Homeleast squares

## Primary tabs

# least squares

The general problem to be solved by the least squares method is this: given some direct measurements $y$ of random variables, and knowing a set of equations $f$ which have to be satisfied by these measurements (possibly involving unknown parameters $x$), find the set of $x$ which comes closest to satisfying

$f(x,y)=0$ |

where “closest” is defined by a $\Delta y$ such that

$f(x,y+\Delta y)=0\text{ and }\Delta y^{2}\text{ is minimized }$ |

$\Delta y^{2}=\Delta y^{T}\Delta y=||\Delta y||_{2}=\sum_{i}\Delta y_{i}^{2}$ |

The assumption has been made here that the elements of $y$ are statistically uncorrelated and have equal variance.
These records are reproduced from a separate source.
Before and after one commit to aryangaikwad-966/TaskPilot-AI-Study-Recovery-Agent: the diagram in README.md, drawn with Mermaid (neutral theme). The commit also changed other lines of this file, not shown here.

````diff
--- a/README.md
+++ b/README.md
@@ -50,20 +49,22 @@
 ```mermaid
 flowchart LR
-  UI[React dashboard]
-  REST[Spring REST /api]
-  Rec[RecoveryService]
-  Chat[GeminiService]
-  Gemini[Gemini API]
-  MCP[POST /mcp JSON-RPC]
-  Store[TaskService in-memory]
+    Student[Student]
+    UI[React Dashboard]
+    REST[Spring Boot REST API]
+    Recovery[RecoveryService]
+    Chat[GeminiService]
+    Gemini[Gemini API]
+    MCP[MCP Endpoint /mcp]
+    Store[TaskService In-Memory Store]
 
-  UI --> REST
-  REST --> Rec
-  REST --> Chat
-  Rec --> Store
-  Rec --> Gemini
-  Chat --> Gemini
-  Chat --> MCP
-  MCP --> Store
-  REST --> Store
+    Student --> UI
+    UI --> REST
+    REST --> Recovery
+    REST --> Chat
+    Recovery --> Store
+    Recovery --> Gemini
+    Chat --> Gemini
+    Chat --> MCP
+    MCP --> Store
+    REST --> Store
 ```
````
For this case, the above solution results in the most efficent estimators for $x$, $\Delta y$. If the $y$ are correlated, correlations and variances are defined by a covariance matrix $C$, and the above minimum condition becomes
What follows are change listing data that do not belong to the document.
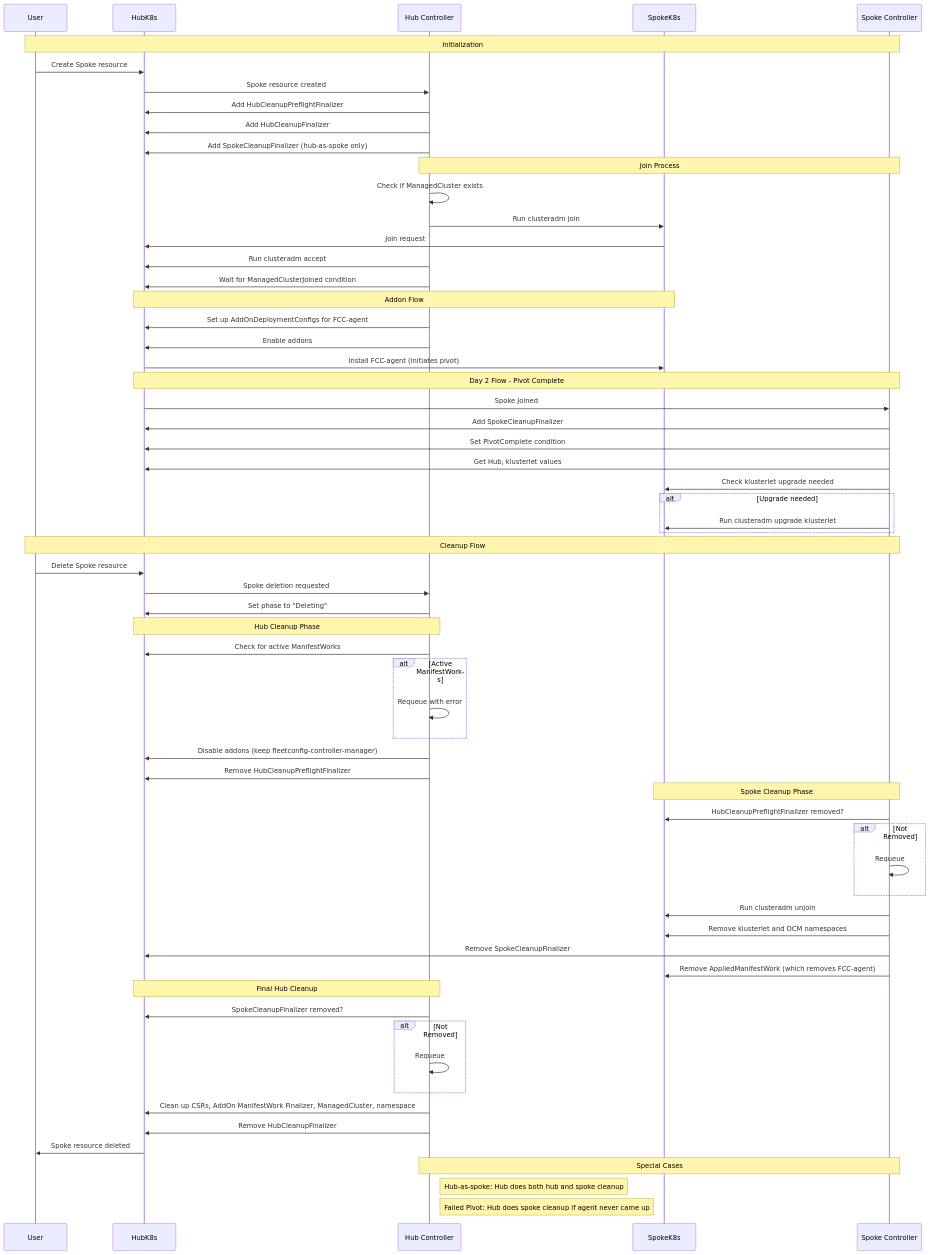
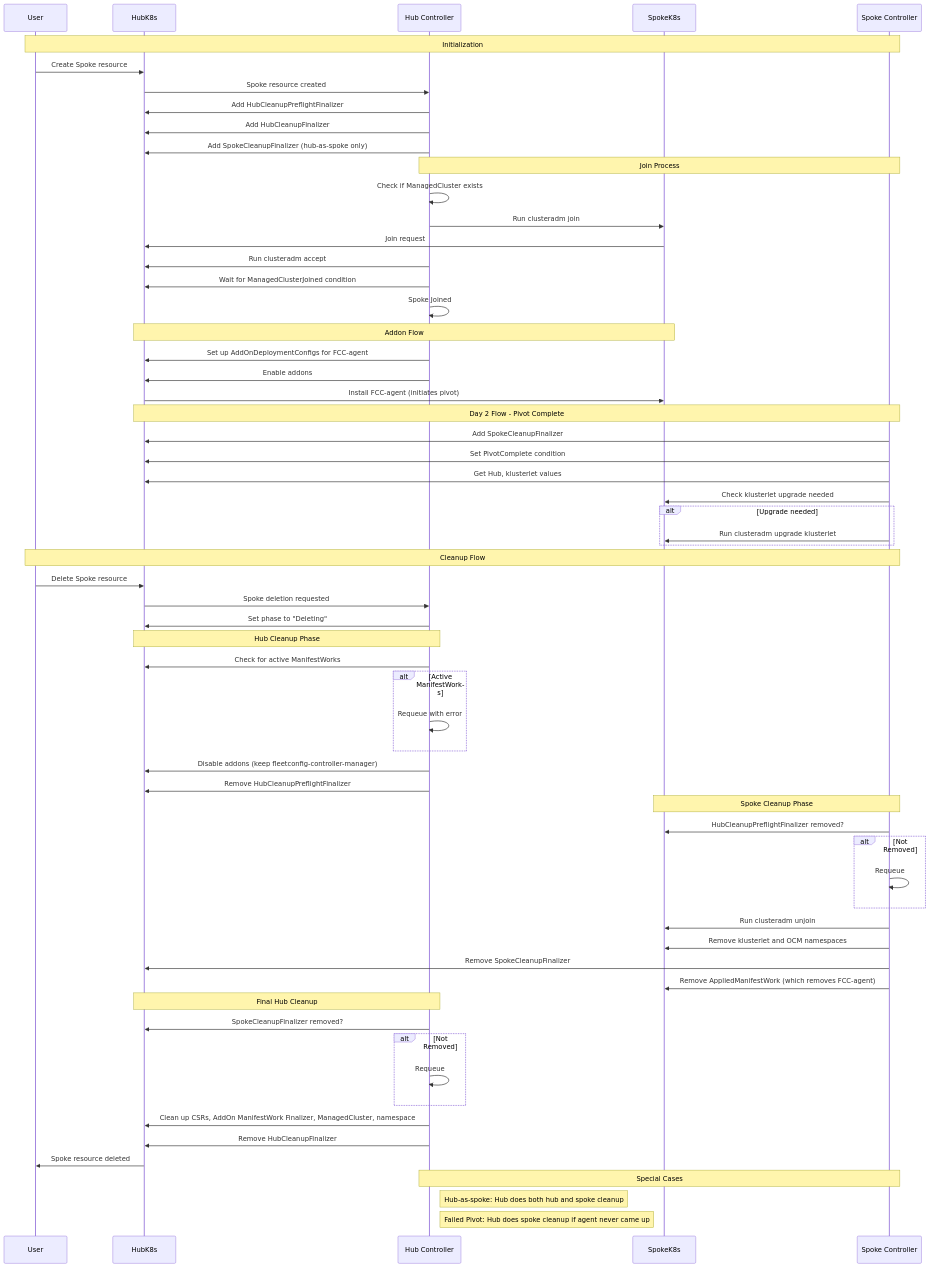
The diagram in fleetconfig-controller/docs/2-phase-spoke-reconcile.md (open-cluster-management-io/lab), drawn with Mermaid before and after one commit. The commit also changed 1 other file, not shown here.

````diff
--- a/fleetconfig-controller/docs/2-phase-spoke-reconcile.md
+++ b/fleetconfig-controller/docs/2-phase-spoke-reconcile.md
@@ -82,77 +82,77 @@
 ```mermaid
 sequenceDiagram
     participant User
     participant HubK8s
     participant HubController as Hub Controller
     participant SpokeK8s
     participant SpokeController as Spoke Controller
 
     Note over User, SpokeController: Initialization
 
     User->>HubK8s: Create Spoke resource
     HubK8s->>HubController: Spoke resource created
     HubController->>HubK8s: Add HubCleanupPreflightFinalizer
     HubController->>HubK8s: Add HubCleanupFinalizer
     HubController->>HubK8s: Add SpokeCleanupFinalizer (hub-as-spoke only)
     
 
     Note over HubController, SpokeController: Join Process
     HubController->>HubController: Check if ManagedCluster exists
     HubController->>SpokeK8s: Run clusteradm join
     SpokeK8s->>HubK8s: Join request
     HubController->>HubK8s: Run clusteradm accept
     HubController->>HubK8s: Wait for ManagedClusterJoined condition
+    HubController->>HubController: Spoke Joined
 
     Note over HubK8s, SpokeK8s: Addon Flow
     HubController->>HubK8s: Set up AddOnDeploymentConfigs for FCC-agent
     HubController->>HubK8s: Enable addons
     HubK8s->>SpokeK8s: Install FCC-agent (initiates pivot)
 
     Note over HubK8s, SpokeController: Day 2 Flow - Pivot Complete
-    HubK8s->>SpokeController: Spoke Joined
     SpokeController->>HubK8s: Add SpokeCleanupFinalizer
     SpokeController->>HubK8s: Set PivotComplete condition
     SpokeController->>HubK8s: Get Hub, klusterlet values
     SpokeController->>SpokeK8s: Check klusterlet upgrade needed
     alt Upgrade needed
         SpokeController->>SpokeK8s: Run clusteradm upgrade klusterlet
     end
 
     Note over User, SpokeController: Cleanup Flow
 
     User->>HubK8s: Delete Spoke resource
     HubK8s->>HubController: Spoke deletion requested
     HubController->>HubK8s: Set phase to "Deleting"
 
     Note over HubK8s, HubController: Hub Cleanup Phase
     HubController->>HubK8s: Check for active ManifestWorks
     alt Active ManifestWorks
         HubController->>HubController: Requeue with error
     end
     HubController->>HubK8s: Disable addons (keep fleetconfig-controller-manager)
     HubController->>HubK8s: Remove HubCleanupPreflightFinalizer
     
     Note over SpokeK8s, SpokeController: Spoke Cleanup Phase
     SpokeController->>SpokeK8s: HubCleanupPreflightFinalizer removed?
     alt Not Removed
         SpokeController->>SpokeController: Requeue
     end
     SpokeController->>SpokeK8s: Run clusteradm unjoin
     SpokeController->>SpokeK8s: Remove klusterlet and OCM namespaces
     SpokeController->>HubK8s: Remove SpokeCleanupFinalizer
     SpokeController->>SpokeK8s: Remove AppliedManifestWork (which removes FCC-agent)
 
     Note over HubK8s, HubController: Final Hub Cleanup
     HubController->>HubK8s: SpokeCleanupFinalizer removed?
     alt Not Removed
         HubController->>HubController: Requeue
     end
     HubController->>HubK8s: Clean up CSRs, AddOn ManifestWork Finalizer, ManagedCluster, namespace
     HubController->>HubK8s: Remove HubCleanupFinalizer
     
     HubK8s->>User: Spoke resource deleted
 
     Note over HubController, SpokeController: Special Cases
     Note right of HubController: Hub-as-spoke: Hub does both hub and spoke cleanup
     Note right of HubController: Failed Pivot: Hub does spoke cleanup if agent never came up
 ```
````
$\Delta y^{T}C^{{-1}}\Delta y\text{ is minimized }$ |

Least squares solutions can be more or less simple, depending on the constraint equations $f$. If there is exactly one equation for each measurement, and the functions $f$ are linear in the elements of $y$ and $x$, the solution is discussed under linear regression. For other linear models, see Linear Least Squares. Least squares methods applied to few parameters can lend themselves to very efficient algorithms (e.g. in real-time image processing), as they reduce to simple matrix operations.
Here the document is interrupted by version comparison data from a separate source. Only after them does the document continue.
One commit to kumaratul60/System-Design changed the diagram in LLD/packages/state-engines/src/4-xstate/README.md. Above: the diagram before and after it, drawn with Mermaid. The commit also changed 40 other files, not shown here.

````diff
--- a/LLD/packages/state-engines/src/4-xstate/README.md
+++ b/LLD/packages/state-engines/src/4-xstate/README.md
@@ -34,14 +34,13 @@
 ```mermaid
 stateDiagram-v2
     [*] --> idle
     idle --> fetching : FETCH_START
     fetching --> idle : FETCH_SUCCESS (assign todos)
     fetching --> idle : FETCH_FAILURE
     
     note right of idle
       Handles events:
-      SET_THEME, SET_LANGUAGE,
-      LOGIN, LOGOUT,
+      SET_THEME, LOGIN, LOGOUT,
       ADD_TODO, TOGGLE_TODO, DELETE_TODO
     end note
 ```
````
If the constraint equations are non-linear, one typically solves by linearization and in iterations, using approximate values of $x$, $\Delta y$ in every step, and linearizing by forming the matrix of derivatives , $df/dx$ (the Jacobian matrix) and possibly also $df/dy$ at the last point of approximation.

Note that as the iterative improvements $\delta x,\delta y$ tend towards zero (if the process converges), $\Delta y$ converges towards a final value which enters the minimum equation above.

Algorithms avoiding the explicit calculation of $df/dx$ and $df/dy$ have also been investigated, e.g. [1]; for a discussion, see [2]. Where convergence (or control over convergence) is problematic, use of a general package for minimization may be indicated.

# References

- 1 M.L. Ralston and R.I. Jennrich, Dud, a Derivative-free Algorithm for Non-linear Least Squares, Technometrics 20-1 (1978) 7.
- 2 W.H. Press, S.A. Teukolsky, W.T. Vetterling, and B.P. Flannery, Numerical Recipes in C, Second edition, Cambridge University Press, 1995.

Note: This entry is based on content from the The Data Analysis Briefbook

## Mathematics Subject Classification

15-00*no label found*

- Forums
- Planetary Bugs
- HS/Secondary
- University/Tertiary
- Graduate/Advanced
- Industry/Practice
- Research Topics
- LaTeX help
- Math Comptetitions
- Math History
- Math Humor
- PlanetMath Comments
- PlanetMath System Updates and News
- PlanetMath help
- PlanetMath.ORG
- Strategic Communications Development
- The Math Pub
- Testing messages (ignore)

- Other useful stuff

## Recent Activity

new question: Prove a formula is part of the Gentzen System by LadyAnne

Mar 30

new question: A problem about Euler's totient function by mbhatia

new problem: Problem: Show that phi(a^n-1), (where phi is the Euler totient function), is divisible by n for any natural number n and any natural number a >1. by mbhatia

new problem: MSC browser just displays "No articles found. Up to ." by jaimeglz

Mar 26

new correction: Misspelled name by DavidSteinsaltz

Mar 21

new correction: underline-typo by Filipe

Mar 19

new correction: cocycle pro cocyle by pahio

Mar 7

new image: plot W(t) = P(waiting time <= t) (2nd attempt) by robert_dodier

new image: expected waiting time by robert_dodier

new image: plot W(t) = P(waiting time <= t) by robert_dodier